Thursday 01 July 2021

Bible Book:

When he said this, all his opponents were put to shame. (v. 17)

Luke 13:10-17 Thursday 1 July 2021

Psalm 8


The unprecedentedly perfect relationship between purpose and practice that Jesus embodies underpins much of his sensational impact in Galilee. It explains why he was such a disruptive influence on the established religion and its leading practitioners and why his ministry was so astonishing to those who witnessed it. Jesus’s single-minded pursuit of the kingdom of God and his unconstrained expression of God’s Holy Spirit flowing from within the very core of his being, was unlike anything his contemporaries had ever seen or experienced. Here was God incarnate at work in a manner that displayed a perfect synergy between divine purpose and human practice. With no if’s, no but’s and no maybe’s, God’s urgent desire to let divine love transform humanity knew no bounds in the ministry of Jesus.

 And this put into sharp relief the unmistakable discontinuities between the practice of traditional religion within which Jesus grew up and his re-interpretation of its purpose and his re-expression of its practice in his life as a peripatetic teacher and healer. This fault line runs through the gospel accounts of his life and is especially apparent in this story. Is it tradition and order that take precedence, or is it the people the religion is designed to serve, people such as the disabled woman who enters the worship of the synagogue on this Sabbath day? With Jesus, anything that gets in the way of setting the people free is given short shrift.
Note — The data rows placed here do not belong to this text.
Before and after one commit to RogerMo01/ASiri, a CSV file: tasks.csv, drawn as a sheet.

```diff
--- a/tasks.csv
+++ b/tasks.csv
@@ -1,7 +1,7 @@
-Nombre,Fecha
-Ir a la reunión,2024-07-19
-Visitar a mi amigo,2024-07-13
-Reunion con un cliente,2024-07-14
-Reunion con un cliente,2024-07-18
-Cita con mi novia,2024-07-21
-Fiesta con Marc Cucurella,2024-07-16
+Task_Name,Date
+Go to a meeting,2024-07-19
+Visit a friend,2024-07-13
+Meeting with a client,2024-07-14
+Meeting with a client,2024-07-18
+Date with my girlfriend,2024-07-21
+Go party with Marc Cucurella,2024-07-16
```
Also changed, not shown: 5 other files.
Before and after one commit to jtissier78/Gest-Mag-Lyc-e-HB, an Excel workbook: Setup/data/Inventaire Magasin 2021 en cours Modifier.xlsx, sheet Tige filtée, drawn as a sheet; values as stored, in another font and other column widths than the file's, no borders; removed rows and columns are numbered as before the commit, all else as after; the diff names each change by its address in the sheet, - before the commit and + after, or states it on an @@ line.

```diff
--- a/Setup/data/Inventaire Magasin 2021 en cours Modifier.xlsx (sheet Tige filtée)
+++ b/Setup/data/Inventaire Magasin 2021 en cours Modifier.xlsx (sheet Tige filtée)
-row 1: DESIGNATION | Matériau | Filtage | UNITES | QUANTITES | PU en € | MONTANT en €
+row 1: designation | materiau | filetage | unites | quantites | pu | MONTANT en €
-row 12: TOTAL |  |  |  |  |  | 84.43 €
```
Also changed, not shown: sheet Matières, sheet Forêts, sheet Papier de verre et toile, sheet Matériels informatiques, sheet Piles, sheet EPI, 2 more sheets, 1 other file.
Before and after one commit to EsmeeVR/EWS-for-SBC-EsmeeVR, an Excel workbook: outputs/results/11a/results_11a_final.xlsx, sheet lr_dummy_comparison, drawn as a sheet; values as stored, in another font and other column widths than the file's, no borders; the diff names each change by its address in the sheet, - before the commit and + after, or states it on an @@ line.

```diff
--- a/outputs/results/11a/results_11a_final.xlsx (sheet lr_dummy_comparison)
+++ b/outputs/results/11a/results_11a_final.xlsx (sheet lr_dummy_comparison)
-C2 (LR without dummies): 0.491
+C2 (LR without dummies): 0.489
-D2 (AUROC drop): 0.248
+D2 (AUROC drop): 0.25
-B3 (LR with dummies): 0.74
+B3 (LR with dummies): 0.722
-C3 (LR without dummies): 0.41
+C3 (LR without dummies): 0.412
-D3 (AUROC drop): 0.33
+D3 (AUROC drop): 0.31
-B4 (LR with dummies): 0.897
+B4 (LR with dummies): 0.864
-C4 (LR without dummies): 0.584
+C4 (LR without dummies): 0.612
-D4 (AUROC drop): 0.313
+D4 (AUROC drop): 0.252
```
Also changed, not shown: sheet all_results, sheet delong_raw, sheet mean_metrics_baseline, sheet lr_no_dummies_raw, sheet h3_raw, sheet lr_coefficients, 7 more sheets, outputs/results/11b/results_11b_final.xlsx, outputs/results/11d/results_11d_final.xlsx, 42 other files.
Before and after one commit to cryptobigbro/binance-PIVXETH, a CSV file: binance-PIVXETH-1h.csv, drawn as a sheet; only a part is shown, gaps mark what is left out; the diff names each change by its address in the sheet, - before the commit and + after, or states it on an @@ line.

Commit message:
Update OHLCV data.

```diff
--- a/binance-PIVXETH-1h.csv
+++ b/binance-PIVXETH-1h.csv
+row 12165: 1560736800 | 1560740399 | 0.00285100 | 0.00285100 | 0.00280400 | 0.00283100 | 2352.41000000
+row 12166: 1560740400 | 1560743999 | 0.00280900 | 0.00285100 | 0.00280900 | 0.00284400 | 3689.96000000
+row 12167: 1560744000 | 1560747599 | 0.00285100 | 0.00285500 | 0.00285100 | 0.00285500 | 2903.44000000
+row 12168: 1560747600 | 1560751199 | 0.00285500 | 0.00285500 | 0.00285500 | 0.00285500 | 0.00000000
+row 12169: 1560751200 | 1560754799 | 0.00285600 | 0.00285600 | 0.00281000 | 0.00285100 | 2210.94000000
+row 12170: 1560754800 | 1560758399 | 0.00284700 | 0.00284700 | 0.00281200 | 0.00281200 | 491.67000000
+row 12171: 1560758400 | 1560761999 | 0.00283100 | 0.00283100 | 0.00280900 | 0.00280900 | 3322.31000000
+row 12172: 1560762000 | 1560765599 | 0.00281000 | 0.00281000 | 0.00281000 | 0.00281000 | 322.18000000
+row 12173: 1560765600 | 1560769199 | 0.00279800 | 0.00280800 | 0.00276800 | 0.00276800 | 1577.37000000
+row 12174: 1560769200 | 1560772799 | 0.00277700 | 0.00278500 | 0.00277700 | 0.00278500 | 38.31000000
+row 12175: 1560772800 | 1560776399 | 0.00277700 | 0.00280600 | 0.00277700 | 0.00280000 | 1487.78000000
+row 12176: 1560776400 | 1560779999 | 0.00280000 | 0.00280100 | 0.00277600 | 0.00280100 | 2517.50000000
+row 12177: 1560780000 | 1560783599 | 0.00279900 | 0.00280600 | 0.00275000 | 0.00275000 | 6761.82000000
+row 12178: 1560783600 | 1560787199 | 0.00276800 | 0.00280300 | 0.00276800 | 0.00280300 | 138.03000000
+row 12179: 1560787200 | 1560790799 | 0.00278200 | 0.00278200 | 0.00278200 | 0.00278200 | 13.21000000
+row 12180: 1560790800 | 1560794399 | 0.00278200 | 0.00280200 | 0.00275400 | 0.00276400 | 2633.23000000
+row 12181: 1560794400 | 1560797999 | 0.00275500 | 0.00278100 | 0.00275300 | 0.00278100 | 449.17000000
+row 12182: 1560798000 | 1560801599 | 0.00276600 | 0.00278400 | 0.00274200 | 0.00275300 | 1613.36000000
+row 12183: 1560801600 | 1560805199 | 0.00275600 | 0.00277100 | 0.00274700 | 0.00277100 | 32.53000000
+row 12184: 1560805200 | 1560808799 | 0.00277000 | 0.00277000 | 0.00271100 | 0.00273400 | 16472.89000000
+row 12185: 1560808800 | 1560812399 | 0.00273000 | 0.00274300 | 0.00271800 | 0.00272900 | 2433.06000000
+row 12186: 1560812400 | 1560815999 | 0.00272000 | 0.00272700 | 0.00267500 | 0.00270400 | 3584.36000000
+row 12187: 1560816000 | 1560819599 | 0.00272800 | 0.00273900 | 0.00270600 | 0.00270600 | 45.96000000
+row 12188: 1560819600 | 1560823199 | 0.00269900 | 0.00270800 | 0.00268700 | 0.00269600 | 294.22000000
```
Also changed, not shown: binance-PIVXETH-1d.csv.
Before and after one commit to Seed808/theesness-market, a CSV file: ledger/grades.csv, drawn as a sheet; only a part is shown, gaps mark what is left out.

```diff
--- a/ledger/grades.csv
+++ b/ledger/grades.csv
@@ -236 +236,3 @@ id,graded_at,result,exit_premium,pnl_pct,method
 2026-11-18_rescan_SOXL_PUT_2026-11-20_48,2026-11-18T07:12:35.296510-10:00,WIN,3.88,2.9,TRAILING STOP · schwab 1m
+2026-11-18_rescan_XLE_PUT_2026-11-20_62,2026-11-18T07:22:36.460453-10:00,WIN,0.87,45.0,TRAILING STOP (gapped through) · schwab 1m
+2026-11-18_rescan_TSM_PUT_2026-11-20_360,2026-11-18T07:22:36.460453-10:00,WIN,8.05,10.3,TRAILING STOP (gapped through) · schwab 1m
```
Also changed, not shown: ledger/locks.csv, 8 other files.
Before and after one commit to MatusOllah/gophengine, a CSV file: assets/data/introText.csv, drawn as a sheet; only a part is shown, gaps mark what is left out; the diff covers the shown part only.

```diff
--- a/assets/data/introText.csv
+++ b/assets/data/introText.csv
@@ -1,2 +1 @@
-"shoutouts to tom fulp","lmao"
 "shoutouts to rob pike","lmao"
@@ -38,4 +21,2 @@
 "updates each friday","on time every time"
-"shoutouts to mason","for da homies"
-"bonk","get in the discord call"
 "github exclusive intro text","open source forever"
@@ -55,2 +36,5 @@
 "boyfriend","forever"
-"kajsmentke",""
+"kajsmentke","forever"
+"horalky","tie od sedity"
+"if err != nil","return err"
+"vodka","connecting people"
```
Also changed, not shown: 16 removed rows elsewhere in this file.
The rules prohibit healing on the Sabbath. Jesus knows this and heals the woman anyway, who promptly praises God. In so doing he provides us with a classic demonstration of God’s presence, purpose and priorities. What a fabulously persuasive moment this is, for everyone that is except the leader of the synagogue, who is aghast at such impertinence. The holy day should not be polluted with human need. God should be allowed to be God on the Sabbath.

Which paradoxically is precisely what Jesus is doing. Letting God be God. The world has moved on, the stakes couldn’t be higher, and the morass of religious and political regulations, inconsistencies and hypocrisies is no longer fit for purpose.

This is the painful truth which puts his opponents to shame. Deep down they recognise that Jesus is what they are not. That is a desperately hard place to be, because shame is a crippling emotion. Yet in this very moment of harsh reality they could have crossed the fault line and embraced the new normal that Jesus represented. The opportunity was there, but they failed to take it. Instead they dug in, pushed back and plotted his demise.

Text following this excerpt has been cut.